++++ DATA SUPPLIED ++++

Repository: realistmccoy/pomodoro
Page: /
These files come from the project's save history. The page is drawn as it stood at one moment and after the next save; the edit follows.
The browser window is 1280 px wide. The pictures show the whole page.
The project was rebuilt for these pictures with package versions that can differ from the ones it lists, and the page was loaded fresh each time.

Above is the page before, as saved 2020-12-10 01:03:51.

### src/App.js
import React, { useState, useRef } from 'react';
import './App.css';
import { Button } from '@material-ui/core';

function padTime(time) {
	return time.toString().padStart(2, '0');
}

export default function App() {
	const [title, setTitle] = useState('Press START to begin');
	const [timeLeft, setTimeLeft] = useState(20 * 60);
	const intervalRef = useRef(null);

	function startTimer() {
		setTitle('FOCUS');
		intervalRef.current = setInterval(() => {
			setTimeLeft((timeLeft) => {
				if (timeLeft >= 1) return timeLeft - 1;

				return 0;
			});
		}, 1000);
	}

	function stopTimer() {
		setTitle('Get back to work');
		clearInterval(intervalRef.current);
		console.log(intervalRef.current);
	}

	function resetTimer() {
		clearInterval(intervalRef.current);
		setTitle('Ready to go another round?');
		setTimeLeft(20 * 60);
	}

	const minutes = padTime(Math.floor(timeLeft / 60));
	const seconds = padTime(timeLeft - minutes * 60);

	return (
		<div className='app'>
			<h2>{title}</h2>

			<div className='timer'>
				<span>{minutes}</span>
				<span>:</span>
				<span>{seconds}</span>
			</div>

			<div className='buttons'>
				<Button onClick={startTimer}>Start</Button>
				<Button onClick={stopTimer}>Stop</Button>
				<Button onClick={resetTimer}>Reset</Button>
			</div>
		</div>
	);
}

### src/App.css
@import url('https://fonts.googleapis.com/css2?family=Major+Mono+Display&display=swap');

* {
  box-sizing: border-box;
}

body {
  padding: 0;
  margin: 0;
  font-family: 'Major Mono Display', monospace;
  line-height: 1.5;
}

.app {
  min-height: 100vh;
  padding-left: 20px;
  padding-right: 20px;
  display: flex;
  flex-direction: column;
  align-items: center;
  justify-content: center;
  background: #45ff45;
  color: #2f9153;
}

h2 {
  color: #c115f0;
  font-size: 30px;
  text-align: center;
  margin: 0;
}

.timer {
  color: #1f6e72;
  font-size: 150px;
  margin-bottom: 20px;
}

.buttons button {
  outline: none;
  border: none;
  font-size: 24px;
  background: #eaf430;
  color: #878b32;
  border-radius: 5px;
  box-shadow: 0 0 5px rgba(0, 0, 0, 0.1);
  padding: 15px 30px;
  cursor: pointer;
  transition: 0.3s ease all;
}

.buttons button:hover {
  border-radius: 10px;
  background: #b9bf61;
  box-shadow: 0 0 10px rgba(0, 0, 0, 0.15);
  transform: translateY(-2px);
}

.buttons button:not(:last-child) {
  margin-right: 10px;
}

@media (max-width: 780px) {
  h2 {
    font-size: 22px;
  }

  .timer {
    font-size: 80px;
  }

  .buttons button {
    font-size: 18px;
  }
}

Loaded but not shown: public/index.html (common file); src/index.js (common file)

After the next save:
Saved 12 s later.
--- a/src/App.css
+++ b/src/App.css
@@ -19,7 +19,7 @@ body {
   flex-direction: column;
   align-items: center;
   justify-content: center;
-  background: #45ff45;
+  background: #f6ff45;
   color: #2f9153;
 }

++++

PROMPT
Repeat only what lies between the first line of the data and the line containing "The project was", both of those lines included, exactly as it stands.

WRITTEN RESPONSE
Repository: realistmccoy/pomodoro
Page: /
These files come from the project's save history. The page is drawn as it stood at one moment and after the next save; the edit follows.
The browser window is 1280 px wide. The pictures show the whole page.
The project was rebuilt for these pictures with package versions that can differ from the ones it lists, and the page was loaded fresh each time.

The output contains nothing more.